Face Time: When we laugh, as many as 15 small muscles squeeze our faces into a smile. Increased blood flow there may turn us a bit pinker and give us a happy glow.

Eyes Have It: If the laugh is vigorous enough, our tear ducts can activate. If the laugh is long enough we’re literally crying with joy-and studies show that tears, whether happy or sad, may reduce symptoms of stress.

Mouth Off: Researchers have tested the saliva of patients after laughing episodes and found that they have higher levels of disease-fighting immuno-globulins along with higher blood levels of killer T-cells, suggesting that laughter may raise our immune function.

Vocal Point: Our vocal equipment gets a workout to produce our laughter.
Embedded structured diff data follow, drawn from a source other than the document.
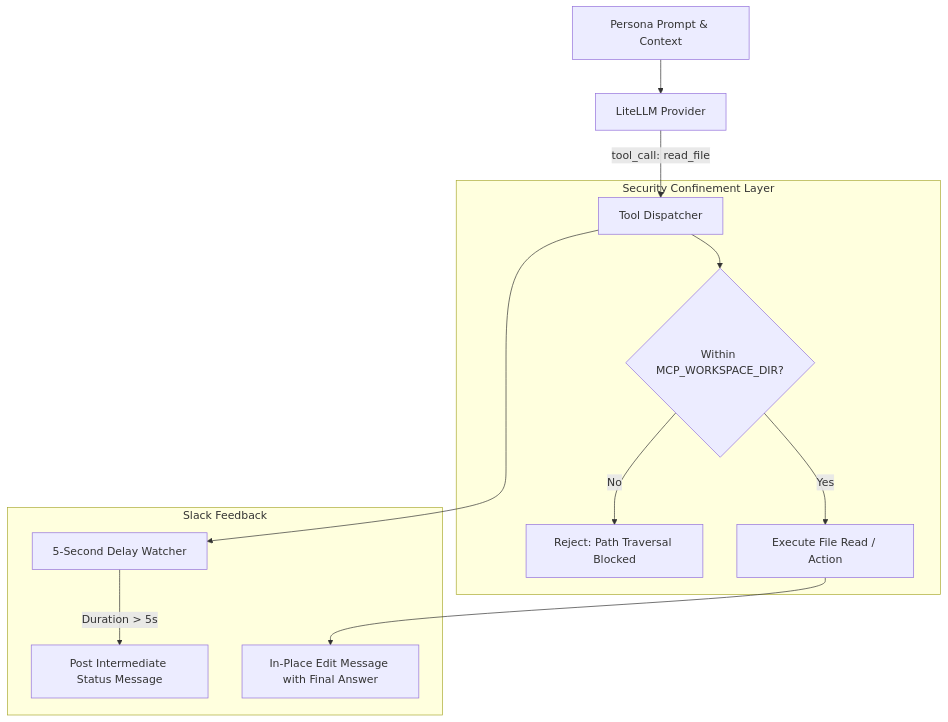
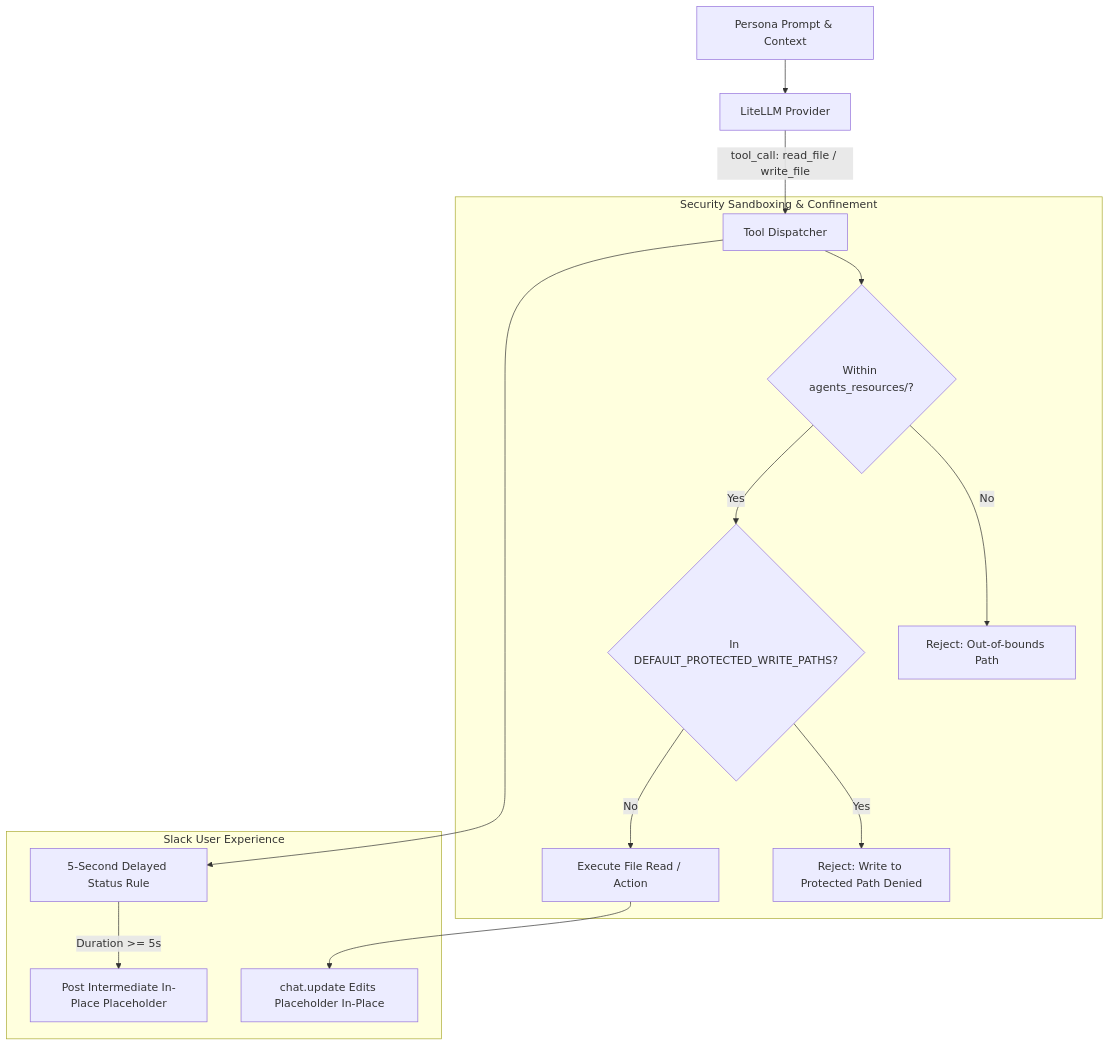
The diagram in docs/agents-and-skills/mcp-and-tools.md (BranMik/Izvor), drawn with Mermaid before and after one commit. The commit also changed other lines of this file and 16 other files, not shown here.

First line of the commit message:
docs: comprehensive documentation audit and architecture alignment

````diff
--- a/docs/agents-and-skills/mcp-and-tools.md
+++ b/docs/agents-and-skills/mcp-and-tools.md
@@ -13,17 +13,19 @@
 ```mermaid
 graph TD
     Persona[Persona Prompt & Context] --> LLM[LiteLLM Provider]
-    LLM -->|tool_call: read_file| Dispatcher[Tool Dispatcher]
+    LLM -->|tool_call: read_file / write_file| Dispatcher[Tool Dispatcher]
     
-    subgraph Security Confinement Layer
-        Dispatcher --> BoundaryCheck{Within MCP_WORKSPACE_DIR?}
-        BoundaryCheck -->|No| SecurityViolation[Reject: Path Traversal Blocked]
-        BoundaryCheck -->|Yes| Execution[Execute File Read / Action]
+    subgraph Security Sandboxing & Confinement
+        Dispatcher --> SandboxCheck{Within agents_resources/?}
+        SandboxCheck -->|No| SandboxedErr[Reject: Out-of-bounds Path]
+        SandboxCheck -->|Yes| ProtectedCheck{In DEFAULT_PROTECTED_WRITE_PATHS?}
+        ProtectedCheck -->|Yes| BlockedErr[Reject: Write to Protected Path Denied]
+        ProtectedCheck -->|No| Execution[Execute File Read / Action]
     end
     
-    subgraph Slack Feedback
-        Dispatcher --> Timer[5-Second Delay Watcher]
-        Timer -->|Duration > 5s| SlackStatus[Post Intermediate Status Message]
-        Execution --> Finalize[In-Place Edit Message with Final Answer]
+    subgraph Slack User Experience
+        Dispatcher --> Timer[5-Second Delayed Status Rule]
+        Timer -->|Duration >= 5s| SlackStatus[Post Intermediate In-Place Placeholder]
+        Execution --> Finalize[chat.update Edits Placeholder In-Place]
     end
 ```
````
The diaphragm, a strong muscle under the lungs, pumps down and up, filling the lungs, and then blasting air out of them, up through the voice box to produce the laugh. Because the lungs are exchanging much more air than normal, they enrich the blood with oxygen.

Laughter seems to have an analgesic effect: It increases our tolerance for pain.

Belly Laughs causes us tense all our major muscle groups for minutes at a time, leading to a simple conclusion: Laughter is exercise. The heart rate and blood pressure go up while you’re laughing, but then they fall down below your baseline afterward, the same as with exercise. I guess you could say, “Laughter is inner jogging.”

It seems researchers simply confirm what the Lord has already told us.  “A merry heart doeth good like a medicine.”

Laugh with a friend today.  It is good for you.

Confectionately Yours,

Sue